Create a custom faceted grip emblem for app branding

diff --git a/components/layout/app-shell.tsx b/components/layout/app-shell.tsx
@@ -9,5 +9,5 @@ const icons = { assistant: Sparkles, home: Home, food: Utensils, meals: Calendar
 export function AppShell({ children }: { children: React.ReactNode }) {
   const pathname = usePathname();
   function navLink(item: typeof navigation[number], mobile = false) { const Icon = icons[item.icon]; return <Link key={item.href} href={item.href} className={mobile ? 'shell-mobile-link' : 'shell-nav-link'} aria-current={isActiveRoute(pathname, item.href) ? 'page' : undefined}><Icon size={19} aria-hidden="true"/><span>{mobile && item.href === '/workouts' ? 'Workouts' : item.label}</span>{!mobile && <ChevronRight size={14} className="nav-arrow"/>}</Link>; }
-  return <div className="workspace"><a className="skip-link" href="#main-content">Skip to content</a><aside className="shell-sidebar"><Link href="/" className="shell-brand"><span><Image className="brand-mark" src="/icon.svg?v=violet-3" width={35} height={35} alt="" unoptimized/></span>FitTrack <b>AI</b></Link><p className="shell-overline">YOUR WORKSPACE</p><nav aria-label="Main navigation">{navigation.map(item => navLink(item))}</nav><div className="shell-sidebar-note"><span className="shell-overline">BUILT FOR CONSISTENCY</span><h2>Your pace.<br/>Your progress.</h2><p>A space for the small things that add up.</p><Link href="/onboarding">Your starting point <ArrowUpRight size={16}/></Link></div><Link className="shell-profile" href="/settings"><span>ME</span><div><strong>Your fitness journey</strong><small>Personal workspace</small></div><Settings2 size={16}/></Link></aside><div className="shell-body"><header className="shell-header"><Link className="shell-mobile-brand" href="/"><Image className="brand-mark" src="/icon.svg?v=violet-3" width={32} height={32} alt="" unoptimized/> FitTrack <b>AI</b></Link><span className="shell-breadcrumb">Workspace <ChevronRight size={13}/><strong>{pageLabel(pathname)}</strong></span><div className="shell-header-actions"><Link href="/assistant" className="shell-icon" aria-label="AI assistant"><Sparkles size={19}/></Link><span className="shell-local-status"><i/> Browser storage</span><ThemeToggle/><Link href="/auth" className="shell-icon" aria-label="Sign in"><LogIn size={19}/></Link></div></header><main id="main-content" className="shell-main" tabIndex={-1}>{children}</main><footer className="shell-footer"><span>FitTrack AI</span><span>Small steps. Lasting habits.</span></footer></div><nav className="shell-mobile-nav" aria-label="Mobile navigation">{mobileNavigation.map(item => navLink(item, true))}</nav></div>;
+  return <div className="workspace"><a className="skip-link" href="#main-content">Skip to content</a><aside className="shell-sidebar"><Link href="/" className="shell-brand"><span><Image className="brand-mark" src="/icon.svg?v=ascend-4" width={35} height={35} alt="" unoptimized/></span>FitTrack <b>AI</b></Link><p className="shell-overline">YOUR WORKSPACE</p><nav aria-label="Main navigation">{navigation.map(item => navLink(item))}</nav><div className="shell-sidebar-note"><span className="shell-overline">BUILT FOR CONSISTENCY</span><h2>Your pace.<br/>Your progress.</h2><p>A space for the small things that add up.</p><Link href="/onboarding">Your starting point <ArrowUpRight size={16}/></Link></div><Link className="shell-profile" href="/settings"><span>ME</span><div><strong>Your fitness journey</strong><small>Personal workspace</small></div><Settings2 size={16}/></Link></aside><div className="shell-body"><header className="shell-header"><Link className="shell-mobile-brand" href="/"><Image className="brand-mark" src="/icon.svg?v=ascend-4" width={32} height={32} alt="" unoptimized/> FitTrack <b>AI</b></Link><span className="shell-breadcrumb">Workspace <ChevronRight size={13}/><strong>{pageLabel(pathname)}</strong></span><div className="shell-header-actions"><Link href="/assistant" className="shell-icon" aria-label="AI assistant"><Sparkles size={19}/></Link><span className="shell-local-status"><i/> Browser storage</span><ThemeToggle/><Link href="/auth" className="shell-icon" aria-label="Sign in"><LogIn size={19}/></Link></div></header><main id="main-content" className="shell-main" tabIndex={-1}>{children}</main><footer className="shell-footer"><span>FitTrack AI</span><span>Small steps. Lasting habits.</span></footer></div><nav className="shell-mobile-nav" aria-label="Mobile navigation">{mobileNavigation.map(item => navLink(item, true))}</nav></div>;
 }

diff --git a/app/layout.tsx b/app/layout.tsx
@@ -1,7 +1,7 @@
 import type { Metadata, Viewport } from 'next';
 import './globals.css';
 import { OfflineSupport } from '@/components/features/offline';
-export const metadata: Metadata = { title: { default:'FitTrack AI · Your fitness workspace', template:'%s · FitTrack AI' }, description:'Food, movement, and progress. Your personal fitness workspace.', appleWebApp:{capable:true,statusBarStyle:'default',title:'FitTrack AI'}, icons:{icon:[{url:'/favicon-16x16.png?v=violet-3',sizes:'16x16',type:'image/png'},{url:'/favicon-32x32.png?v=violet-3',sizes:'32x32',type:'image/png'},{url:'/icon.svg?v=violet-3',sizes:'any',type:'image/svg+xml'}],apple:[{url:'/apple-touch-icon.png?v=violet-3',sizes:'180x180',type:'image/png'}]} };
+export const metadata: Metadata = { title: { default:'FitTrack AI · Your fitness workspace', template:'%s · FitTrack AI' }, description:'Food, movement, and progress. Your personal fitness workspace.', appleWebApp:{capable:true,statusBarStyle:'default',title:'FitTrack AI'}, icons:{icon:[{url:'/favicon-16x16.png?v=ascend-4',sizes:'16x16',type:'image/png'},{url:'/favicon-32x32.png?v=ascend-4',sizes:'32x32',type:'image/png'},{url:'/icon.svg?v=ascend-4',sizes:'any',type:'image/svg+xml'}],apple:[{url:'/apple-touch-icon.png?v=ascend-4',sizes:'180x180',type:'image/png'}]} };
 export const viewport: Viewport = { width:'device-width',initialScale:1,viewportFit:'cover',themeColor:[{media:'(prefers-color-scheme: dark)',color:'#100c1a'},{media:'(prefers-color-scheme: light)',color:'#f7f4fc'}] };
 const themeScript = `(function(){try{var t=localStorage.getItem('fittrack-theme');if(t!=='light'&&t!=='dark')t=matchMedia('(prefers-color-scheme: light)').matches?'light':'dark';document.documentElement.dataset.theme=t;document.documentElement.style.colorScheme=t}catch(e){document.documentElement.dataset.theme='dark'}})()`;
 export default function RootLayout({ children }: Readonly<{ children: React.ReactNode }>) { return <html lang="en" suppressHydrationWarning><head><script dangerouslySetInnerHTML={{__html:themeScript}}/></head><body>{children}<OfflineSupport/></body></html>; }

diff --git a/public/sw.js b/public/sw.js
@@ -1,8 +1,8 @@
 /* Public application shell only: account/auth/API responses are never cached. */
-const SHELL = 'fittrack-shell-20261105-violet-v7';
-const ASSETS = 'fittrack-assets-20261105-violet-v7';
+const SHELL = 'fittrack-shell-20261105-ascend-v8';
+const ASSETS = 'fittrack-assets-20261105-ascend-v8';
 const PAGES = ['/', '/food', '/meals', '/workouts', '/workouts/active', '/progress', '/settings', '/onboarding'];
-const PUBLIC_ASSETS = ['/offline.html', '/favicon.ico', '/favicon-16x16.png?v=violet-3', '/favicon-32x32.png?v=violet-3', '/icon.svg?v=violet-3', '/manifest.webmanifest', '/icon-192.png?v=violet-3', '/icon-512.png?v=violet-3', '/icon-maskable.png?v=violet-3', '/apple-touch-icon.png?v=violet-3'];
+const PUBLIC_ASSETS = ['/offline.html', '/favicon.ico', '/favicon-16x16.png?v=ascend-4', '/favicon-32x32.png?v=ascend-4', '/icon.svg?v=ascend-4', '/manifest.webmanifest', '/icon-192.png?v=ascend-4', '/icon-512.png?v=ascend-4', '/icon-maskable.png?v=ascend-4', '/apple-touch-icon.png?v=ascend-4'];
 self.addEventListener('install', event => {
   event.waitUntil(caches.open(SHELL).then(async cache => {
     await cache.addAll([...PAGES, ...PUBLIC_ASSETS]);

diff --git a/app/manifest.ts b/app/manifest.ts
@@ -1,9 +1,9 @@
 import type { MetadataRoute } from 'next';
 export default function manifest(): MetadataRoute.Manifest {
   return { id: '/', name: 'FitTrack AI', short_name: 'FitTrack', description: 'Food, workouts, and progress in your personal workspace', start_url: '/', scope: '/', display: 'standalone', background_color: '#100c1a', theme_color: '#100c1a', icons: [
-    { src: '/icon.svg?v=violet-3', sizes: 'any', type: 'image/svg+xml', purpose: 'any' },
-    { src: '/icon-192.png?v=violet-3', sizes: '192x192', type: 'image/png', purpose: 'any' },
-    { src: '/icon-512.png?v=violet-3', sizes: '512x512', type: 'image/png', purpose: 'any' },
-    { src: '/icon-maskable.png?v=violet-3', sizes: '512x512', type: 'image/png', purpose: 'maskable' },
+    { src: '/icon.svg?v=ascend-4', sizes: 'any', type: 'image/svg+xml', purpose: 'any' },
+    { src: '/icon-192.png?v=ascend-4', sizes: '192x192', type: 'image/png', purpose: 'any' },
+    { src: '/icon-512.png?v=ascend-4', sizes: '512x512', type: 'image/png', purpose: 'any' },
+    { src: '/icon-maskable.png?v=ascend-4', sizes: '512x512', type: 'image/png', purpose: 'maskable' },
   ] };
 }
########
WHAT YOU SHOULD DO: Copy out the entries above exactly as given, starting at the top and ending with the line containing "function navLink(item: typeof"; include both and nothing more.

COMPLETED TASK:
Create a custom faceted grip emblem for app branding

diff --git a/components/layout/app-shell.tsx b/components/layout/app-shell.tsx
@@ -9,5 +9,5 @@ const icons = { assistant: Sparkles, home: Home, food: Utensils, meals: Calendar
 export function AppShell({ children }: { children: React.ReactNode }) {
   const pathname = usePathname();
   function navLink(item: typeof navigation[number], mobile = false) { const Icon = icons[item.icon]; return <Link key={item.href} href={item.href} className={mobile ? 'shell-mobile-link' : 'shell-nav-link'} aria-current={isActiveRoute(pathname, item.href) ? 'page' : undefined}><Icon size={19} aria-hidden="true"/><span>{mobile && item.href === '/workouts' ? 'Workouts' : item.label}</span>{!mobile && <ChevronRight size={14} className="nav-arrow"/>}</Link>; }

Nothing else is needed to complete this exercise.